● **EXERCISE INSTRUCTIONS**: Write out the entries exactly, leaving out every picture.

(User interface change data)
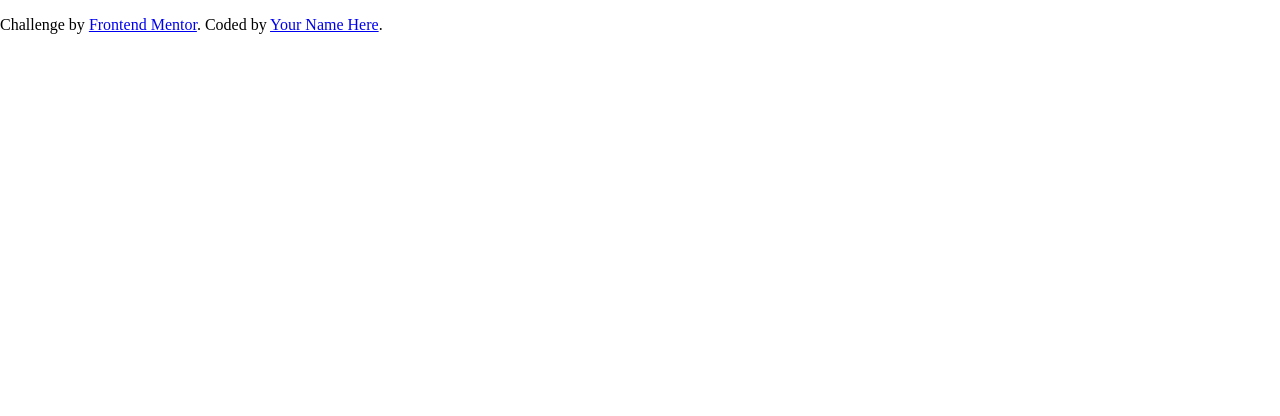
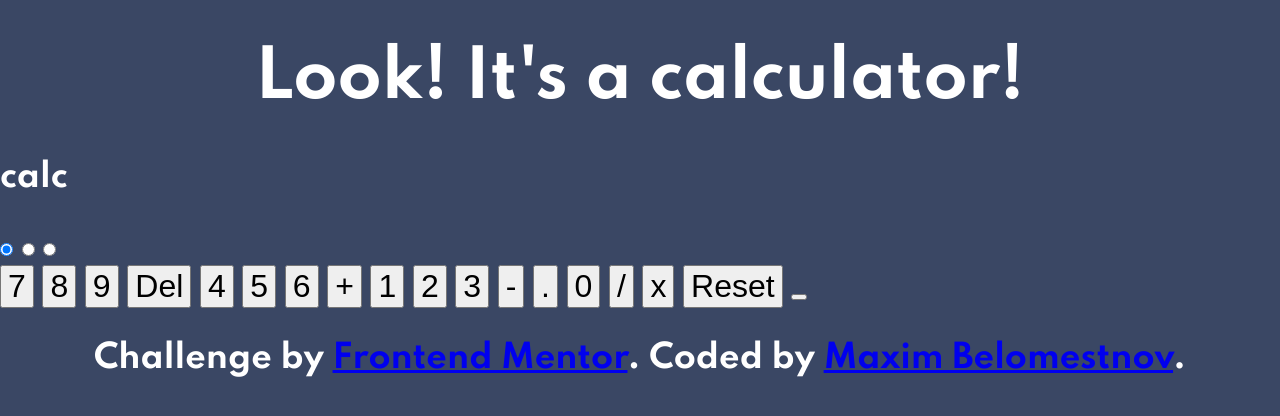
Before and after one commit to maximbelo/calculatorApp, a plain HTML site: page index.html in a window 1280 px wide. Drawn offline with Linux system fonts and the light colour scheme.

Commit message:
Added HTML for the app and some scss partials

```diff
--- a/index.html
+++ b/index.html
@@ -5,16 +5,96 @@
     <meta http-equiv="X-UA-Compatible" content="IE=edge" />
     <meta name="viewport" content="width=device-width, initial-scale=1.0" />
     <title>Calculator app</title>
+    <link rel="preconnect" href="https://fonts.googleapis.com" />
+    <link rel="preconnect" href="https://fonts.gstatic.com" crossorigin />
+    <link
+      href="https://fonts.googleapis.com/css2?family=Spartan:wght@700&display=swap"
+      rel="stylesheet"
+    />
     <link rel="stylesheet" href="styles/styles.css" />
   </head>
   <body>
+    <header>
+      <div class="contentWrapper">
+        <h1>Look! It's a calculator!</h1>
+      </div>
+    </header>
+    <!-- ./Header -->
+
+    <main>
+      <div class="contentWrapper">
+        <section class="logoAndToggle">
+          <p>calc</p>
+
+          <div class="themeToggle">
+            <label for="firstRadioBtn" class="customRadioBtn">
+              <input
+                type="radio"
+                id="firstRadioBtn"
+                name="toggleState"
+                checked
+              />
+              <span class="checkmark"></span>
+            </label>
+
+            <label for="secondRadioBtn" class="customRadioBtn">
+              <input type="radio" id="secondRadioBtn" name="toggleState" />
+              <span class="checkmark"></span>
+            </label>
+
+            <label for="thirdRadioBtn" class="customRadioBtn">
+              <input type="radio" id="thirdRadioBtn" name="toggleState" />
+              <span class="checkmark"></span>
+            </label>
+          </div>
+        </section>
+        <!-- ./logoAndToggle -->
+
+        <section class="calculator">
+          <div class="calcGrid">
+            <div class="output">
+              <div class="previousOperand"></div>
+              <div class="currentOperand"></div>
+            </div>
+            <button>7</button>
+            <button>8</button>
+            <button>9</button>
+            <button>Del</button>
+
+            <button>4</button>
+            <button>5</button>
+            <button>6</button>
+            <button>+</button>
+
+            <button>1</button>
+            <button>2</button>
+            <button>3</button>
+            <button>-</button>
+
+            <button>.</button>
+            <button>0</button>
+            <button>/</button>
+            <button>x</button>
+
+            <button class="spanTwo reset">Reset</button>
+            <button class="spanTwo equals"></button>
+          </div>
+        </section>
+        <!-- ./calculator -->
+      </div>
+    </main>
+    <!-- ./Main -->
+
     <footer>
-      <p>
-        Challenge by
-        <a href="https://www.frontendmentor.io?ref=challenge" target="_blank"
-          >Frontend Mentor</a
-        >. Coded by <a href="#">Your Name Here</a>.
-      </p>
+      <div class="contentWrapper">
+        <p>
+          Challenge by
+          <a href="https://www.frontendmentor.io?ref=challenge" target="_blank"
+            >Frontend Mentor</a
+          >. Coded by <a href="#">Maxim Belomestnov</a>.
+        </p>
+      </div>
     </footer>
+    <!-- ./Footer -->
   </body>
 </html>
--- /dev/null
+++ b/styles/sass/_general.scss
@@ -0,0 +1,17 @@
+.contentWrapper {
+  max-width: 1440px;
+  margin: 0 auto;
+}
+
+body {
+  background: $backgroundOne;
+  color: $white;
+}
+
+h1 {
+  text-align: center;
+}
+
+footer {
+  text-align: center;
+}
--- a/styles/sass/_setup.scss
+++ b/styles/sass/_setup.scss
@@ -5,6 +5,7 @@ html {
 }
 body {
   margin: 0;
+  font-size: 125%;
 }
 article,
 aside,
--- /dev/null
+++ b/styles/sass/_typography.scss
@@ -0,0 +1,5 @@
+body {
+  font-family: "Spartan", sans-serif;
+  font-weight: 700;
+  font-size: 32px;
+}
--- /dev/null
+++ b/styles/sass/_vars.scss
@@ -0,0 +1,20 @@
+// ===========================================
+// Theme One
+// ===========================================
+
+// Backgrounds
+$backgroundOne: hsl(222, 26%, 31%);
+$toggleAndKeypad: hsl(223, 31%, 20%);
+$screenBackground: hsl(224, 36%, 15%);
+
+// Keys
+$mainKeysOne: hsl(30, 25%, 89%);
+$mainKeysShadowOne: hsl(28, 16%, 65%);
+$delAndResetOne: hsl(225, 21%, 49%);
+$delAndResetShadowOne: hsl(224, 28%, 35%);
+$equalAndToggleOne: hsl(6, 63%, 50%);
+$equalAndToggleShadowOne: hsl(6, 70%, 34%);
+
+// Text
+$greyishBlue: hsl(221, 14%, 31%);
+$white: hsl(0, 0, 100%);
--- a/styles/sass/styles.scss
+++ b/styles/sass/styles.scss
@@ -1 +1,4 @@
 @import "setup";
+@import "vars";
+@import "typography";
+@import "general";
```
Also changed, not shown: styles/styles.css.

● **RESPONSE BELOW**:
Before and after one commit to maximbelo/calculatorApp, a plain HTML site: page index.html in a window 1280 px wide. Drawn offline with Linux system fonts and the light colour scheme.

Commit message:
Added HTML for the app and some scss partials

```diff
--- a/index.html
+++ b/index.html
@@ -5,16 +5,96 @@
     <meta http-equiv="X-UA-Compatible" content="IE=edge" />
     <meta name="viewport" content="width=device-width, initial-scale=1.0" />
     <title>Calculator app</title>
+    <link rel="preconnect" href="https://fonts.googleapis.com" />
+    <link rel="preconnect" href="https://fonts.gstatic.com" crossorigin />
+    <link
+      href="https://fonts.googleapis.com/css2?family=Spartan:wght@700&display=swap"
+      rel="stylesheet"
+    />
     <link rel="stylesheet" href="styles/styles.css" />
   </head>
   <body>
+    <header>
+      <div class="contentWrapper">
+        <h1>Look! It's a calculator!</h1>
+      </div>
+    </header>
+    <!-- ./Header -->
+
+    <main>
+      <div class="contentWrapper">
+        <section class="logoAndToggle">
+          <p>calc</p>
+
+          <div class="themeToggle">
+            <label for="firstRadioBtn" class="customRadioBtn">
+              <input
+                type="radio"
+                id="firstRadioBtn"
+                name="toggleState"
+                checked
+              />
+              <span class="checkmark"></span>
+            </label>
+
+            <label for="secondRadioBtn" class="customRadioBtn">
+              <input type="radio" id="secondRadioBtn" name="toggleState" />
+              <span class="checkmark"></span>
+            </label>
+
+            <label for="thirdRadioBtn" class="customRadioBtn">
+              <input type="radio" id="thirdRadioBtn" name="toggleState" />
+              <span class="checkmark"></span>
+            </label>
+          </div>
+        </section>
+        <!-- ./logoAndToggle -->
+
+        <section class="calculator">
+          <div class="calcGrid">
+            <div class="output">
+              <div class="previousOperand"></div>
+              <div class="currentOperand"></div>
+            </div>
+            <button>7</button>
+            <button>8</button>
+            <button>9</button>
+            <button>Del</button>
+
+            <button>4</button>
+            <button>5</button>
+            <button>6</button>
+            <button>+</button>
+
+            <button>1</button>
+            <button>2</button>
+            <button>3</button>
+            <button>-</button>
+
+            <button>.</button>
+            <button>0</button>
+            <button>/</button>
+            <button>x</button>
+
+            <button class="spanTwo reset">Reset</button>
+            <button class="spanTwo equals"></button>
+          </div>
+        </section>
+        <!-- ./calculator -->
+      </div>
+    </main>
+    <!-- ./Main -->
+
     <footer>
-      <p>
-        Challenge by
-        <a href="https://www.frontendmentor.io?ref=challenge" target="_blank"
-          >Frontend Mentor</a
-        >. Coded by <a href="#">Your Name Here</a>.
-      </p>
+      <div class="contentWrapper">
+        <p>
+          Challenge by
+          <a href="https://www.frontendmentor.io?ref=challenge" target="_blank"
+            >Frontend Mentor</a
+          >. Coded by <a href="#">Maxim Belomestnov</a>.
+        </p>
+      </div>
     </footer>
+    <!-- ./Footer -->
   </body>
 </html>
--- /dev/null
+++ b/styles/sass/_general.scss
@@ -0,0 +1,17 @@
+.contentWrapper {
+  max-width: 1440px;
+  margin: 0 auto;
+}
+
+body {
+  background: $backgroundOne;
+  color: $white;
+}
+
+h1 {
+  text-align: center;
+}
+
+footer {
+  text-align: center;
+}
--- a/styles/sass/_setup.scss
+++ b/styles/sass/_setup.scss
@@ -5,6 +5,7 @@ html {
 }
 body {
   margin: 0;
+  font-size: 125%;
 }
 article,
 aside,
--- /dev/null
+++ b/styles/sass/_typography.scss
@@ -0,0 +1,5 @@
+body {
+  font-family: "Spartan", sans-serif;
+  font-weight: 700;
+  font-size: 32px;
+}
--- /dev/null
+++ b/styles/sass/_vars.scss
@@ -0,0 +1,20 @@
+// ===========================================
+// Theme One
+// ===========================================
+
+// Backgrounds
+$backgroundOne: hsl(222, 26%, 31%);
+$toggleAndKeypad: hsl(223, 31%, 20%);
+$screenBackground: hsl(224, 36%, 15%);
+
+// Keys
+$mainKeysOne: hsl(30, 25%, 89%);
+$mainKeysShadowOne: hsl(28, 16%, 65%);
+$delAndResetOne: hsl(225, 21%, 49%);
+$delAndResetShadowOne: hsl(224, 28%, 35%);
+$equalAndToggleOne: hsl(6, 63%, 50%);
+$equalAndToggleShadowOne: hsl(6, 70%, 34%);
+
+// Text
+$greyishBlue: hsl(221, 14%, 31%);
+$white: hsl(0, 0, 100%);
--- a/styles/sass/styles.scss
+++ b/styles/sass/styles.scss
@@ -1 +1,4 @@
 @import "setup";
+@import "vars";
+@import "typography";
+@import "general";
```
Also changed, not shown: styles/styles.css.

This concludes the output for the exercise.